Your weekday morning blend from Instant Tea:

1. A Montana House committee approved a bill Monday that would ban cities from enacting ordinances to protect LGBT people from discrimination. The bill, which cleared the committee by a 13-7 vote, would overturn existing LGBT protections in Bozeman and Missoula. The same House committee also blocked a proposal to ban anti-LGBT discrimination statewide, after a 14-6 vote against the measure. But really, what else would you expect in a state where the GOP platform calls for criminalizing gay sex and where tea party leaders like to joke about Matthew Shepard’s murder?

2. A gay coal miner who filed a discrimination lawsuit against his former employer is leading the push for statewide LGBT protections in West Virginia. Sam Hall, who filed a lawsuit against Massey Energy Co. last year, spoke at a rally Monday at the Capitol in support of anti-discrimination bills, as onlookers chanted, “stand with Sam.” Watch video of the rally above.

3. Across the pond, the United Kingdom’s Equality and Human Rights Commission is investigating whether gay-only hotels violate anti-discrimination laws. The EHRC, which recently found a Christian-owned hotel guilty of violating the laws for refusing to rent a room to a same-sex couple, says it must establish an “objective balance.” Owners of gay-only hotels fear that if they’re forced to rent to heterosexual couples, it could put them out of business.

—  John Wright

Gay pilots group offers scholarships to aspiring professional pilots

From Staff Reports editor@dallasvoice.com

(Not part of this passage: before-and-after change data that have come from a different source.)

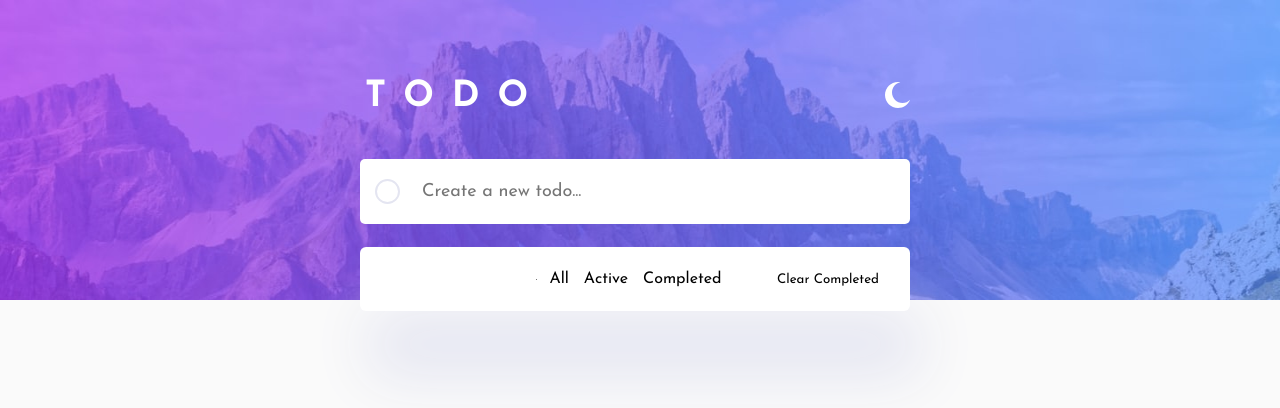
Repository: Haviles04/todoapp
Page: /
An editor plug-in stored every save of this project. The page is shown before and after the next save, followed by the edit.
The browser window is 1280 px wide. The pictures show the whole page.
The project was rebuilt for these pictures with package versions that can differ from the ones it lists, and the page was loaded fresh each time.

Above is the page before, as saved 2022-10-22 11:32:31.

After the next save:
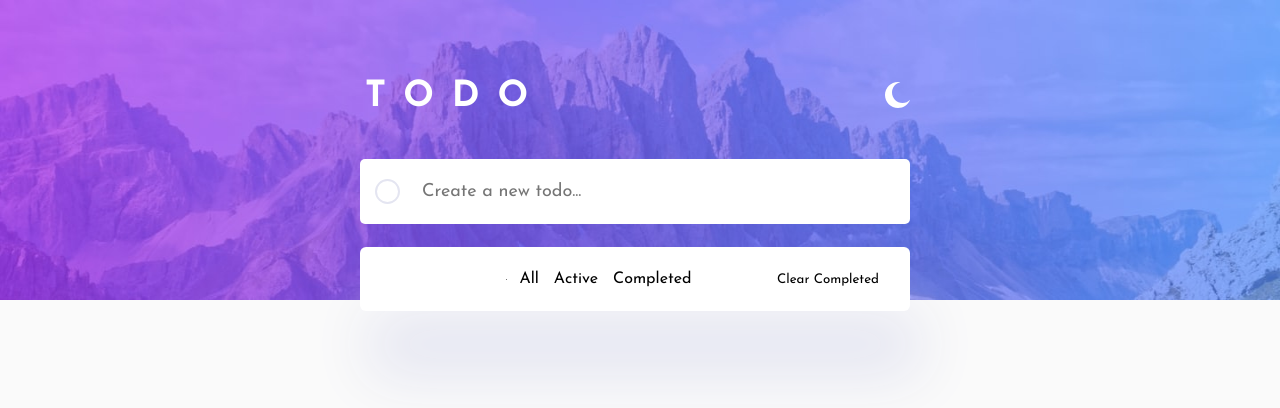
Saved 16 s later.
--- a/src/components/taskList/taskList.css
+++ b/src/components/taskList/taskList.css
@@ -74,7 +74,7 @@
 
 .todoCount {
     margin-left: 25px;
-    width:100px;
+    width:40px;
     box-sizing: border-box;
 }
 
@@ -99,7 +99,6 @@
 }
 
 .clearComplete{
-    width: auto;
     background-color: transparent;
     border: none;
     font-family:"Josefin Sans", sans-serif; ;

Officials with the National Gay Pilots Association Education Fund have announced plans to award $15,000 in scholarships in 2011 to aviators pursuing careers as professional pilots.

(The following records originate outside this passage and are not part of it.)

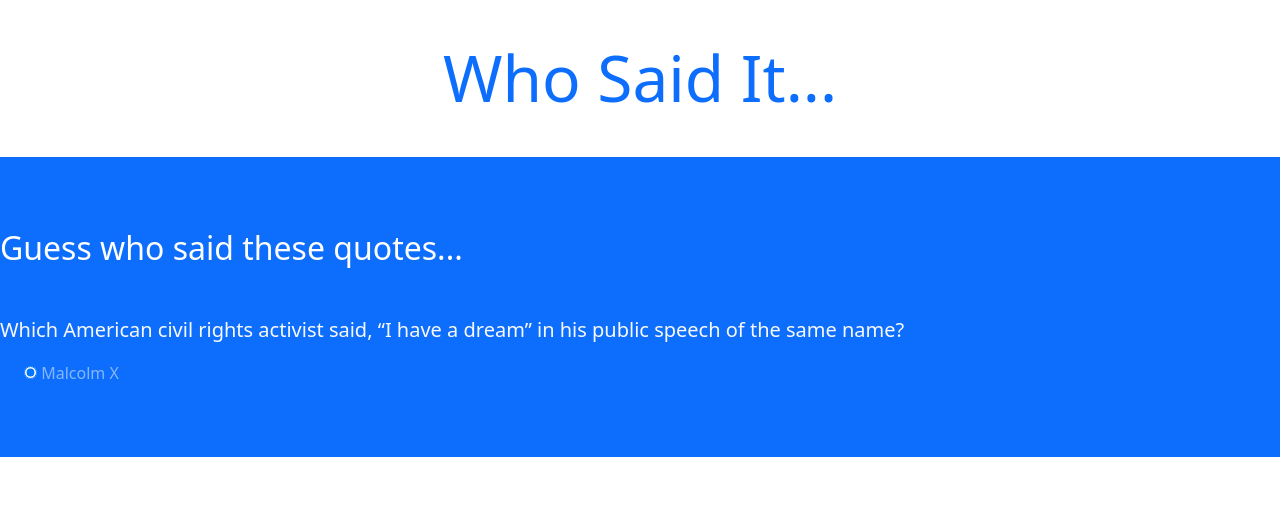
Repository: julihocc/Presentation-02-Forms-with-vanilla-JS
Page: index.html
The author's editor kept a copy of each file at every save. The page is drawn from the files as they stood at one save, then again after the next save.
The browser window is 1280 px wide. The pictures show the whole page.

Above is the page before, as saved 2022-09-27 13:44:54.

### index.html
<!-- step 0.1: create HTML5 template -->
<!DOCTYPE html>
<html lang="en">

<head>
    <meta charset="UTF-8">
    <meta http-equiv="X-UA-Compatible" content="IE=edge">
    <meta name="viewport" content="width=device-width, initial-scale=1.0">

    <!-- step 0.4: include bootstrap -->
    <!-- CSS only -->
    <link href="https://cdn.jsdelivr.net/npm/bootstrap@5.2.1/dist/css/bootstrap.min.css" rel="stylesheet"
        integrity="sha384-iYQeCzEYFbKjA/T2uDLTpkwGzCiq6soy8tYaI1GyVh/UjpbCx/TYkiZhlZB6+fzT" crossorigin="anonymous">

    <!-- step 0.2: change title -->
    <title>Who Said It...</title>
</head>

<body>

    <!-- step 1.1 top section -->
    <div class="intro py-3 bg-white text-center">
        <div class="container">
            <h2 class="text-primary display-3 my-4">
                Who Said It...
            </h2>
        </div>
    </div>

    <!-- step 1.4: quiz section -->
    <div class="quiz py-4 bg-primary">
        <div class="containter">
            <h2 class="my-5 text-white">
                Guess who said these quotes...
            </h2>
            <!-- step 1.5: create form -->
            <form class="quiz-form text-light">
                <!-- step 1.6: create containers for each question -->
                <!-- step 1.7 question #1-->
                <div class="my-5">
                    <p class="lead font-weight-normal">
                        Which American civil rights activist said, “I have a dream” in his public speech of the same
                        name?
                    </p>
                    <!-- step 1.8 first answer to question 1 -->
                    <div class="form-check my-2 text-white-50">
                        <input type="radio" name="q1" value="A" checked>
                        <label class="form-check-label">
                            Malcolm X
                        </label>
                    </div>

                </div>
            </form>
        </div>
    </div>

    <!-- step 0.3: link js -->
    <script src="app.js"></script>
</body>

</html>

Loaded but not shown: app.js (no copy from this time; the picture is the same without it)

After the next save:
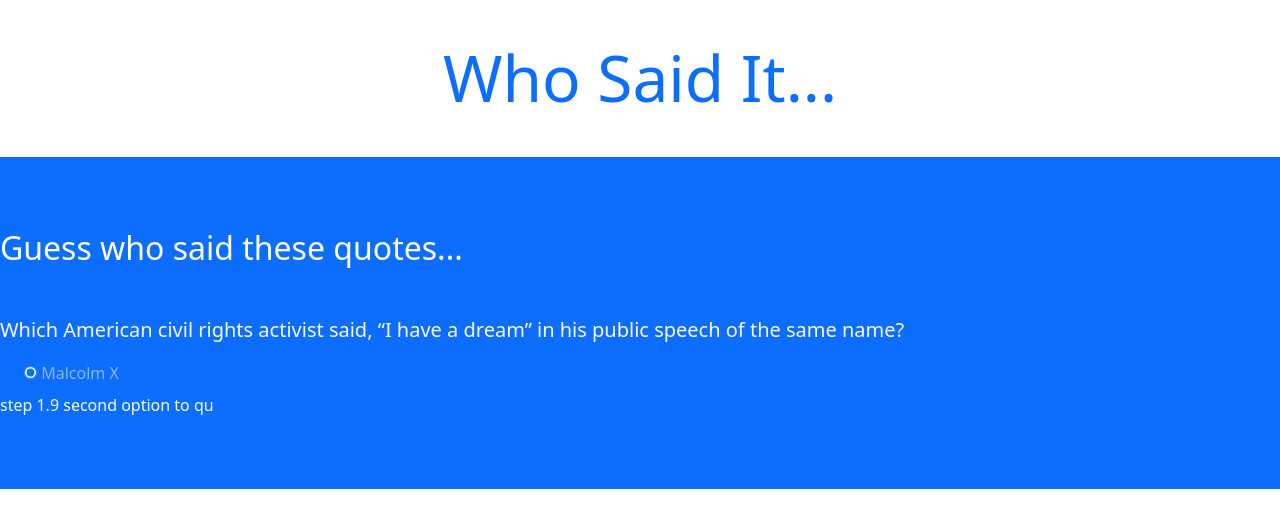
Saved 9 s later.
--- a/index.html
+++ b/index.html
@@ -49,7 +49,7 @@
                             Malcolm X
                         </label>
                     </div>
-
+                    step 1.9 second option to qu
                 </div>
             </form>
         </div>

After the save that followed:
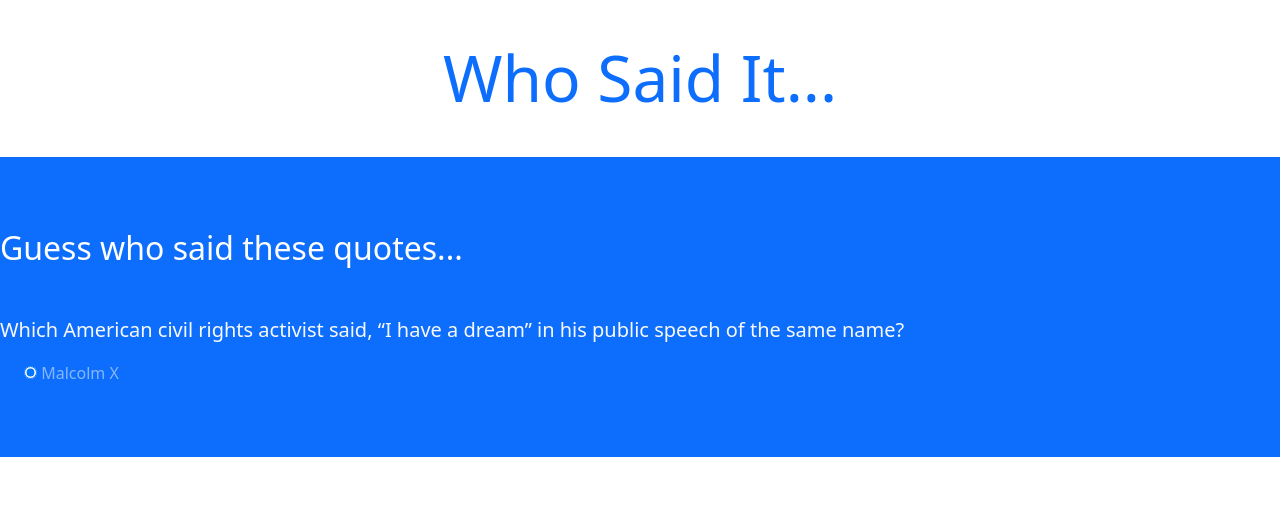
Saved 5 s later.
--- a/index.html
+++ b/index.html
@@ -49,7 +49,7 @@
                             Malcolm X
                         </label>
                     </div>
-                    step 1.9 second option to qu
+                    <!-- step 1.9 second option to quesition 2 -->
                 </div>
             </form>
         </div>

Applications can be submitted between Jan. 1 and March 21, with more information and applications available online at NGPA.org.

Scholarship awards, typically ranging from $3,000 to $4,000, will be announced sometime in June.Thomas Little, NGPA Education Fund chairman, said the scholarships are part of the organization’s ongoing commitment to support the community and foster opportunities for aspiring aviators.

“Our mission takes on heightened importance during these challenging economic times, as students struggle with the rising costs of flight training and higher education,” Little said.

The NGPA Education Fund has given out 41 awards totaling $117,000 since the program began in 1998. The organization awarded four scholarships of $3,750 each in 2010.

Factors considered in the award of scholarships include demonstrated academic ability, financial need and active participation in matters of social justice toward the betterment of the LGBT community. Scholarships will be awarded without regard to race, sex, national origin, sexual orientation or other group categories protected by non-discrimination laws.

Applicants must hold a private pilot license and be enrolled in an accredited flight school or in a university course of study with a flight program. Payments are made directly to the school and must be applied toward an advanced rating or tuition.

This article appeared in the Dallas Voice print edition December 3, 2010.

—  Kevin Thomas